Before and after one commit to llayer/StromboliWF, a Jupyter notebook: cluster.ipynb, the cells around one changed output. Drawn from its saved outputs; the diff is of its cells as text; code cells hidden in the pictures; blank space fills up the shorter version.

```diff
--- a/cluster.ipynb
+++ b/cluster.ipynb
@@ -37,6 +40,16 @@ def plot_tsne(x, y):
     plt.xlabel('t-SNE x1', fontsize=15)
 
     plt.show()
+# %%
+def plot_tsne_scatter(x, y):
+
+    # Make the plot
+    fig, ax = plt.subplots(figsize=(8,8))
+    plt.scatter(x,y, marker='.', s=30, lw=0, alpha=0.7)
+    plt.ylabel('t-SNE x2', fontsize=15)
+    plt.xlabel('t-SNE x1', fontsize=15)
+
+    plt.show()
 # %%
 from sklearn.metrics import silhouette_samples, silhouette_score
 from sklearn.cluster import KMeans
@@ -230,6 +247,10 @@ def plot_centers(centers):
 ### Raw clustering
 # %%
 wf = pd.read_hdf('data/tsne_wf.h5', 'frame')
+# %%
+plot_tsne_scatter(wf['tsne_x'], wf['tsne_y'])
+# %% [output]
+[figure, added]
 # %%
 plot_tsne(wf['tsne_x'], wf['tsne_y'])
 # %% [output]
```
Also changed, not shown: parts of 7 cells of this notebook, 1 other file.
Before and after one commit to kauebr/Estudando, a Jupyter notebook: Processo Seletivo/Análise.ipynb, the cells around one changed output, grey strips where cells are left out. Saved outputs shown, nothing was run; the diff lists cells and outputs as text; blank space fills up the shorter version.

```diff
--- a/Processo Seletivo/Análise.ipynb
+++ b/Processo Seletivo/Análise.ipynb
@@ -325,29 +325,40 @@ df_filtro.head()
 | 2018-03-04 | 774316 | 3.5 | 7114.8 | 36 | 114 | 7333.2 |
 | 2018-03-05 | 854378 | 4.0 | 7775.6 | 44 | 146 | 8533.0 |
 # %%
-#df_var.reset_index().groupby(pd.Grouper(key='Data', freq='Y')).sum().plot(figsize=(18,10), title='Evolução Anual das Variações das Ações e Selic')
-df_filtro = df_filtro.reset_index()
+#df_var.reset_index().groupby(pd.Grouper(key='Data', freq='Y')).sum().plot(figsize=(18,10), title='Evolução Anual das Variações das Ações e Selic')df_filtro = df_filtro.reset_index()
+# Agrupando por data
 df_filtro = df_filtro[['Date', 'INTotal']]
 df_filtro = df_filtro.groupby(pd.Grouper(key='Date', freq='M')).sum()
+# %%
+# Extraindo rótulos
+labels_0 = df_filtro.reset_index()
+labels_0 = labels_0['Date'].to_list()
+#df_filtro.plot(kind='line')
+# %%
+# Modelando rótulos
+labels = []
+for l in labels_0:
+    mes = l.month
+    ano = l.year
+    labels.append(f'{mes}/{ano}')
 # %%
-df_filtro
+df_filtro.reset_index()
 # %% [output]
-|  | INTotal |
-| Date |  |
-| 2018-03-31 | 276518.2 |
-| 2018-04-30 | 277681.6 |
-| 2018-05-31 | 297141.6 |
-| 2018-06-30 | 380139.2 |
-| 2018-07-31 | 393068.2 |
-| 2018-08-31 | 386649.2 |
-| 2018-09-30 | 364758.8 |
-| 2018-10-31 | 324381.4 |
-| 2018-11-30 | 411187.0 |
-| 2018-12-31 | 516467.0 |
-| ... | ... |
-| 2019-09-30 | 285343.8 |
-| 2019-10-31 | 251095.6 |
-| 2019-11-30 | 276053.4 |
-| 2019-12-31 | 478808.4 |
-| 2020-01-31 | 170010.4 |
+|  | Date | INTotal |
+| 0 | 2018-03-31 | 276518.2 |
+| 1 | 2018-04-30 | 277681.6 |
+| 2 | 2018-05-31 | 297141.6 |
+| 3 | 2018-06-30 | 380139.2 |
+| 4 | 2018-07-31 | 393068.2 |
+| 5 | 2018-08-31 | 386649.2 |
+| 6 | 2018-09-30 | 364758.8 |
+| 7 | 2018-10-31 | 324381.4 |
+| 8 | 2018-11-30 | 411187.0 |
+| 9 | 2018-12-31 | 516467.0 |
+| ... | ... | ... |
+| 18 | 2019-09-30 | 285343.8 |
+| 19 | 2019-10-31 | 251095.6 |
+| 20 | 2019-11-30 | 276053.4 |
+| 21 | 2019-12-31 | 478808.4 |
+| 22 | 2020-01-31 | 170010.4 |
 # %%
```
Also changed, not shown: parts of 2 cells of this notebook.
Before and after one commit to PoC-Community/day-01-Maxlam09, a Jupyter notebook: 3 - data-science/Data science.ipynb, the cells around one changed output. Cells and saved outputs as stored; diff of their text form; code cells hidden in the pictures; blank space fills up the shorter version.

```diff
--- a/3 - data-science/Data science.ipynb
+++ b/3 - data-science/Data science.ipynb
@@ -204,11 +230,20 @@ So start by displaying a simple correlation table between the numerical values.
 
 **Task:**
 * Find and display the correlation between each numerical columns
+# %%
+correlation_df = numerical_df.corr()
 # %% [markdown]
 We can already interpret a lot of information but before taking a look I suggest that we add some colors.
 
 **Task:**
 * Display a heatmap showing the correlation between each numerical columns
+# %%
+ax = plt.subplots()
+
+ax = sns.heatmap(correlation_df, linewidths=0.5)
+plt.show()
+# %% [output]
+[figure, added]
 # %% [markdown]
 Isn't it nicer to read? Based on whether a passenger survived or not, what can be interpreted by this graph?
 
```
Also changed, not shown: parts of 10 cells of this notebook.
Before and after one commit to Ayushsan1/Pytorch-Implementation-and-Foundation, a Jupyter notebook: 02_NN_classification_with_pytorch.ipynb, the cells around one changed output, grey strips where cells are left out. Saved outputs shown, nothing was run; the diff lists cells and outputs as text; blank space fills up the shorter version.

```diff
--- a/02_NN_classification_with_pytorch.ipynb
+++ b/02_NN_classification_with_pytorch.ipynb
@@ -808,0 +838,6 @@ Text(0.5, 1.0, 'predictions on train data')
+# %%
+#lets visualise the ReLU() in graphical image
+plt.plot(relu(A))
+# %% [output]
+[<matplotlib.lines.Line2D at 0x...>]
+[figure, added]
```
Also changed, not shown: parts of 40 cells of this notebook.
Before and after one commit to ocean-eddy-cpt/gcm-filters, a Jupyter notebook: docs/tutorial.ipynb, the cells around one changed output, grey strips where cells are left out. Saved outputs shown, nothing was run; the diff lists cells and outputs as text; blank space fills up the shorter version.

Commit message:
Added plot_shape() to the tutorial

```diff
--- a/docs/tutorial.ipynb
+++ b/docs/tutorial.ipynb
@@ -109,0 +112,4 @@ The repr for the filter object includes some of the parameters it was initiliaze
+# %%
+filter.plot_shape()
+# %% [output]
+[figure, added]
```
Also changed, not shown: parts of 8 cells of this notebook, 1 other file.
++++++
Going down from the first line of the entries above, restate each line word for word until the line holding "Also changed, not shown: parts of 7" is done.

### EXPECTED OUTPUT
Before and after one commit to llayer/StromboliWF, a Jupyter notebook: cluster.ipynb, the cells around one changed output. Drawn from its saved outputs; the diff is of its cells as text; code cells hidden in the pictures; blank space fills up the shorter version.

```diff
--- a/cluster.ipynb
+++ b/cluster.ipynb
@@ -37,6 +40,16 @@ def plot_tsne(x, y):
     plt.xlabel('t-SNE x1', fontsize=15)
 
     plt.show()
+# %%
+def plot_tsne_scatter(x, y):
+
+    # Make the plot
+    fig, ax = plt.subplots(figsize=(8,8))
+    plt.scatter(x,y, marker='.', s=30, lw=0, alpha=0.7)
+    plt.ylabel('t-SNE x2', fontsize=15)
+    plt.xlabel('t-SNE x1', fontsize=15)
+
+    plt.show()
 # %%
 from sklearn.metrics import silhouette_samples, silhouette_score
 from sklearn.cluster import KMeans
@@ -230,6 +247,10 @@ def plot_centers(centers):
 ### Raw clustering
 # %%
 wf = pd.read_hdf('data/tsne_wf.h5', 'frame')
+# %%
+plot_tsne_scatter(wf['tsne_x'], wf['tsne_y'])
+# %% [output]
+[figure, added]
 # %%
 plot_tsne(wf['tsne_x'], wf['tsne_y'])
 # %% [output]
```
Also changed, not shown: parts of 7 cells of this notebook, 1 other file.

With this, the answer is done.